either side of the wire
30. Mechanical Mouse
• This is a type of computer mouse that has a rubber or metal
ball on its underside and it can roll in every direction.
• There are sensors within the mouse, which are mechanical,
detect the direction in which the ball is moving and moves
the pointer on the screen in the same direction. A mouse
pad should be used under the mouse to run on
31. How Mechanical Mouse Works?
A mechanical mouse incorporates an internal ball that comes
in contact with the surface on which the mouse has been
The ball automatically rotates, when a user moves the mouse
on the surface or desktop.
Two wheels are used for detecting the rolling. Both the
wheels are placed at 90 degree angles from each other for
detecting mouse movements and its direction.
Here one wheel can detect up and down movements,
whereas, other is used for left and right movements.
Furthermore, the guide wheel (third wheel) that comes
loaded with spring pushes the ball against the two sensor
wheels for its functioning.
32. Optomechanical Mouse
This is the same as the mechanical mouse except that it
uses optical sensors to the motion of the ball. It demands
a mouse pad under the mouse to run on.
In optomechanical mouse, the disk moves mechanically,
and an optical system counts pulses of light. On this mouse,
the ball is 21 mm in diameter. The roller is 7 mm in
diameter. The encoding disk has 36 holes. So if the mouse
moves 25.4 mm (1 inch), the encoder chip detects 41 pulses
33. With advances in mouse technology, now-preferred device for
pointing and clicking is the optical mouse.
Developed by Agilent Technologies and introduced to the
world in late 1999, the optical mouse actually uses a tiny
camera to take 1,500 pictures every second.
34. How Optical Mouse Works?
Optical mouse has a small and red light-emitting diode (LED) that
bounces light off that surface onto a (complimentary metal-oxide
semiconductor) CMOS sensor.
The CMOS sensor sends each image to a digital signal processor
(DSP) for analysis.
The DSP operates at 18 MIPS (million instructions per second), is
able to detect patterns in the images and see how those patterns
have moved or changed since the previous image.
Based on the change in patterns over a sequence of images, the
DSP determines how far the mouse has moved and sends the
corresponding coordinates to the computer.
The computer moves the cursor on the screen based on the

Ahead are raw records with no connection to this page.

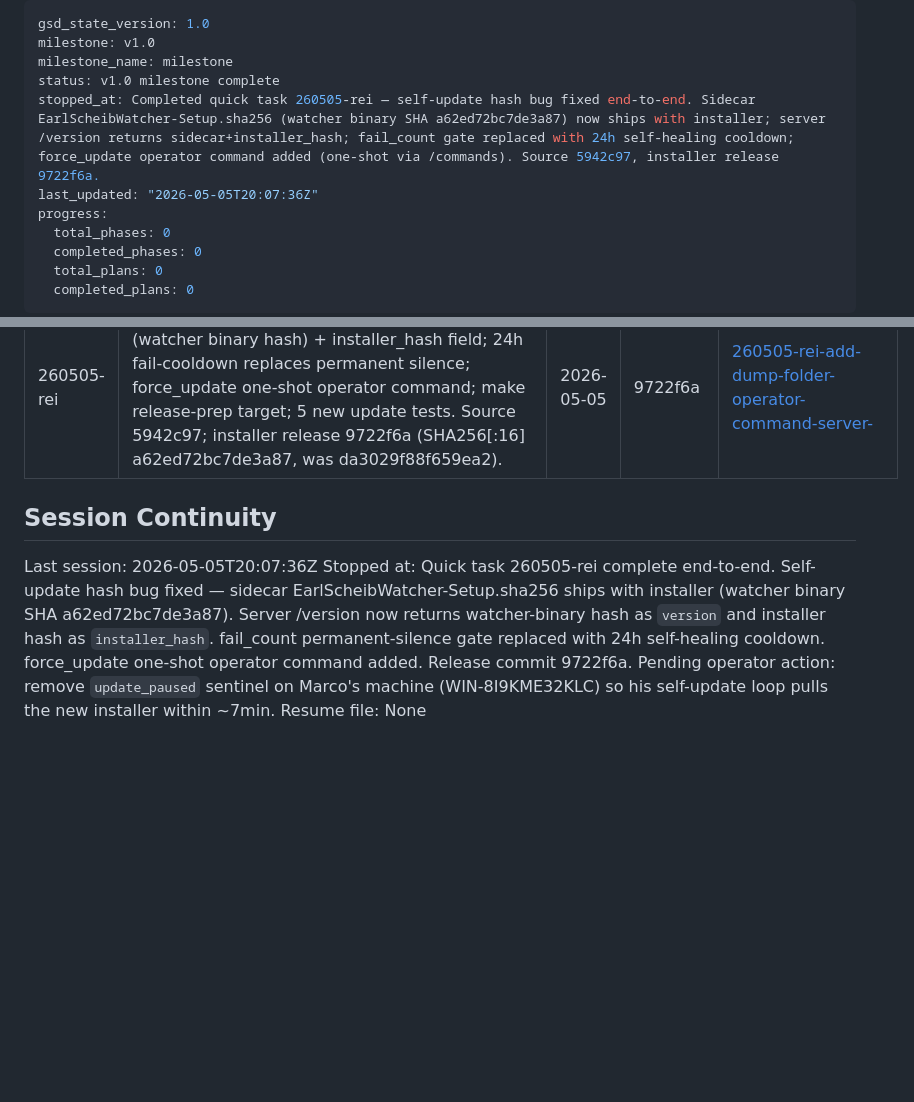
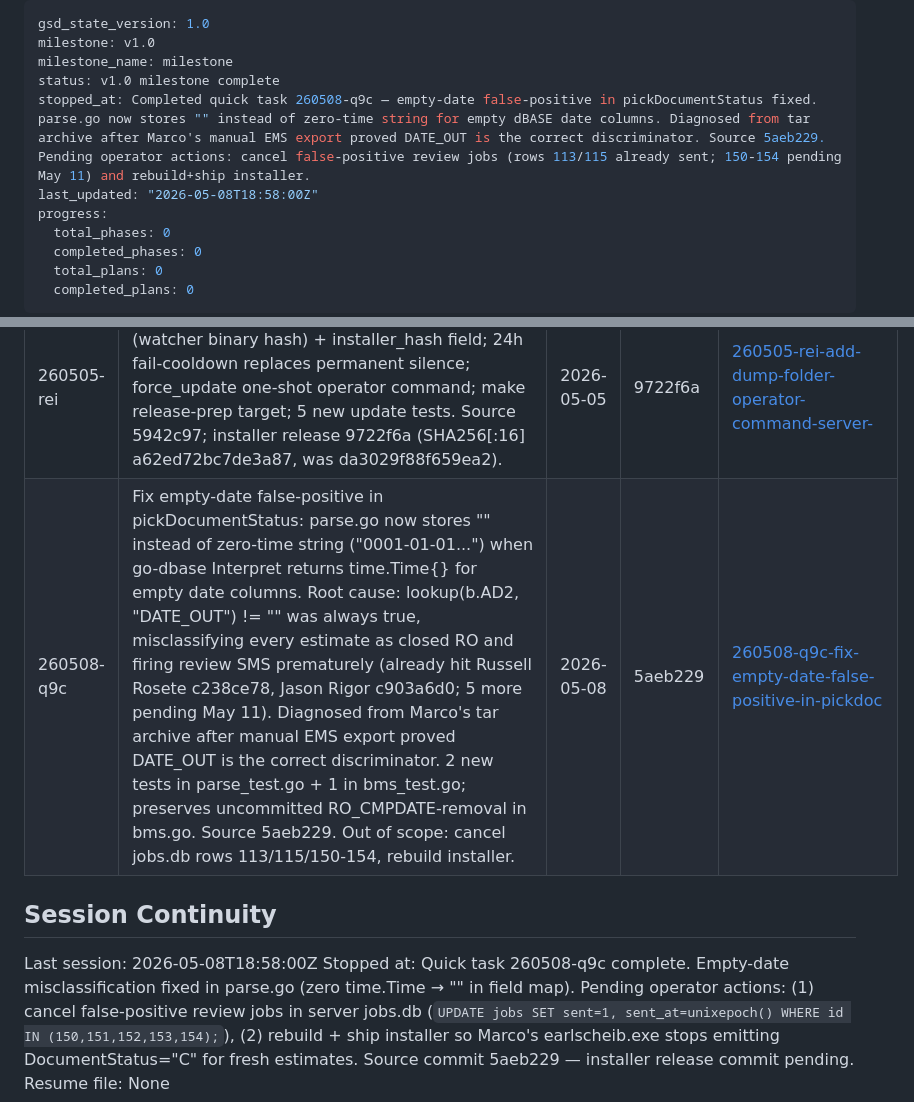
Before and after one commit to jaskarn78/earl-scheib-ems-watcher, a Markdown page: .planning/STATE.md, 2 parts joined by grey strips. GitHub-like rendering; blank space fills up the shorter version.

Commit message:
docs(quick-260508-q9c): record empty-date false-positive fix
PLAN.md, SUMMARY.md, and STATE.md row for the parse.go fix
(zero time.Time -> "" in field map) committed in 5aeb229.

Pending operator actions:
- Cancel false-positive review jobs in jobs.db (rows 150-154; 113/115 already sent to customers prematurely)
- Rebuild + ship installer so Marco's deployed earlscheib.exe stops misclassifying estimates as closed ROs

```diff
--- a/.planning/STATE.md
+++ b/.planning/STATE.md
@@ -3,8 +3,8 @@ gsd_state_version: 1.0
 milestone: v1.0
 milestone_name: milestone
 status: v1.0 milestone complete
-stopped_at: Completed quick task 260505-rei — self-update hash bug fixed end-to-end. Sidecar EarlScheibWatcher-Setup.sha256 (watcher binary SHA a62ed72bc7de3a87) now ships with installer; server /version returns sidecar+installer_hash; fail_count gate replaced with 24h self-healing cooldown; force_update operator command added (one-shot via /commands). Source 5942c97, installer release 9722f6a.
-last_updated: "2026-05-05T20:07:36Z"
+stopped_at: Completed quick task 260508-q9c — empty-date false-positive in pickDocumentStatus fixed. parse.go now stores "" instead of zero-time string for empty dBASE date columns. Diagnosed from tar archive after Marco's manual EMS export proved DATE_OUT is the correct discriminator. Source 5aeb229. Pending operator actions: cancel false-positive review jobs (rows 113/115 already sent; 150-154 pending May 11) and rebuild+ship installer.
+last_updated: "2026-05-08T18:58:00Z"
 progress:
   total_phases: 0
   completed_phases: 0
@@ -172,9 +172,10 @@ None yet.
 | 260424-vab | Wire admin UI lifecycle filter chips end-to-end — frontend `internal/admin/ui/main.js:503` now requests `/queue?status=all` (synced via `make sync-ui` to `ui_public/main.js`); Go admin proxy `handleQueue` passes `?status=` through with whitelist `{pending,sent,all}` (HTTP 400 on bogus, empty status preserves legacy no-param upstream call for backwards-compat; HMAC over empty body unchanged); `scripts/insert_test_pending_job.py` extended with `--batch` / `--remove-batch` (BATCH_TOMBSTONE `"ULH2 test"` disjoint from existing TOMBSTONE; mutex with `--remove`); 6 ULH2 rows = `(24h, 3day, review) × (pending, sent)` all using `+15308450190`; Rule-1 deviation: `/queue` SELECT in app.py was missing the `sent` column, breaking `jobMatchesFilter` chip semantics (frontend reads `job.sent === 0\|1`) — added one column to projection, additive change, requires earl-scheib.service restart once | 2026-04-24 | 0966ec4 | [260424-vab-make-admin-ui-lifecycle-filter-chips-wor](./quick/260424-vab-make-admin-ui-lifecycle-filter-chips-wor/) |
 | 260505-q2t | Closed-RO detection: parse AD2 (RO_CMPDATE/DATE_OUT) + TTL (G_TTL_AMT), override DocumentStatus → "C" when bundle is closed AND has final bill, so review jobs fire instead of estimate follow-ups. Server unchanged (CLOSED_STATUSES already routes "C" → review). 17 new sub-tests (6 override cases, 11 parseAmount cases) + AD2/TTL parse test all green. Source aca49db; CI build #25396318584 success; installer release 3012fd7 at repo root with new SHA256[:16] da3029f88f659ea2 (was 621e7c7cb08354e5). Marco's self-update will pull within ~7min once update_paused sentinel is removed. | 2026-05-05 | 3012fd7 | [260505-q2t-add-closed-ro-detection-parse-ad2-ro-cmp](./quick/260505-q2t-add-closed-ro-detection-parse-ad2-ro-cmp/) |
 | 260505-rei | Fix self-update hash bug: sidecar SHA256 (watcher binary hash) + installer_hash field; 24h fail-cooldown replaces permanent silence; force_update one-shot operator command; make release-prep target; 5 new update tests. Source 5942c97; installer release 9722f6a (SHA256[:16] a62ed72bc7de3a87, was da3029f88f659ea2). | 2026-05-05 | 9722f6a | [260505-rei-add-dump-folder-operator-command-server-](./quick/260505-rei-add-dump-folder-operator-command-server-/) |
+| 260508-q9c | Fix empty-date false-positive in pickDocumentStatus: parse.go now stores "" instead of zero-time string ("0001-01-01...") when go-dbase Interpret returns time.Time{} for empty date columns. Root cause: lookup(b.AD2, "DATE_OUT") != "" was always true, misclassifying every estimate as closed RO and firing review SMS prematurely (already hit Russell Rosete c238ce78, Jason Rigor c903a6d0; 5 more pending May 11). Diagnosed from Marco's tar archive after manual EMS export proved DATE_OUT is the correct discriminator. 2 new tests in parse_test.go + 1 in bms_test.go; preserves uncommitted RO_CMPDATE-removal in bms.go. Source 5aeb229. Out of scope: cancel jobs.db rows 113/115/150-154, rebuild installer. | 2026-05-08 | 5aeb229 | [260508-q9c-fix-empty-date-false-positive-in-pickdoc](./quick/260508-q9c-fix-empty-date-false-positive-in-pickdoc/) |
 
 ## Session Continuity
 
-Last session: 2026-05-05T20:07:36Z
-Stopped at: Quick task 260505-rei complete end-to-end. Self-update hash bug fixed — sidecar EarlScheibWatcher-Setup.sha256 ships with installer (watcher binary SHA a62ed72bc7de3a87). Server /version now returns watcher-binary hash as `version` and installer hash as `installer_hash`. fail_count permanent-silence gate replaced with 24h self-healing cooldown. force_update one-shot operator command added. Release commit 9722f6a. Pending operator action: remove `update_paused` sentinel on Marco's machine (WIN-8I9KME32KLC) so his self-update loop pulls the new installer within ~7min.
+Last session: 2026-05-08T18:58:00Z
+Stopped at: Quick task 260508-q9c complete. Empty-date misclassification fixed in parse.go (zero time.Time → "" in field map). Pending operator actions: (1) cancel false-positive review jobs in server jobs.db (`UPDATE jobs SET sent=1, sent_at=unixepoch() WHERE id IN (150,151,152,153,154);`), (2) rebuild + ship installer so Marco's earlscheib.exe stops emitting DocumentStatus="C" for fresh estimates. Source commit 5aeb229 — installer release commit pending.
 Resume file: None
```
Also changed, not shown: 2 other files.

coordinates received from the mouse. This happens hundreds of
times each second, making the cursor appear to move very
35. Optical mice have several benefits over wheeled mice:
1.Able to work on almost any surface
2.No moving parts means less wear and a lower chance of
3.There's no way for dirt to get inside the mouse and interfere
with the tracking sensors.
4.Increased tracking resolution means smoother response.
5.They don't require a special surface, such as a mouse pad.
Advantages of Optical Mouse
36. What Data is Sent?
When the mouse moves or the user clicks a button, it sends 4
bytes (32bits) of data to the computer. The first 8 bits contain:
1. Left button state (0 = off, 1 = on)
2. Right button state (0 = off, 1 = on)
5. X direction (positive or negative)
6. Y direction
7. X overflow (the mouse moved more than 255 pulses in
1/40th of a second)
8. Y overflow
The next 2 bytes contain the X and Y movement values,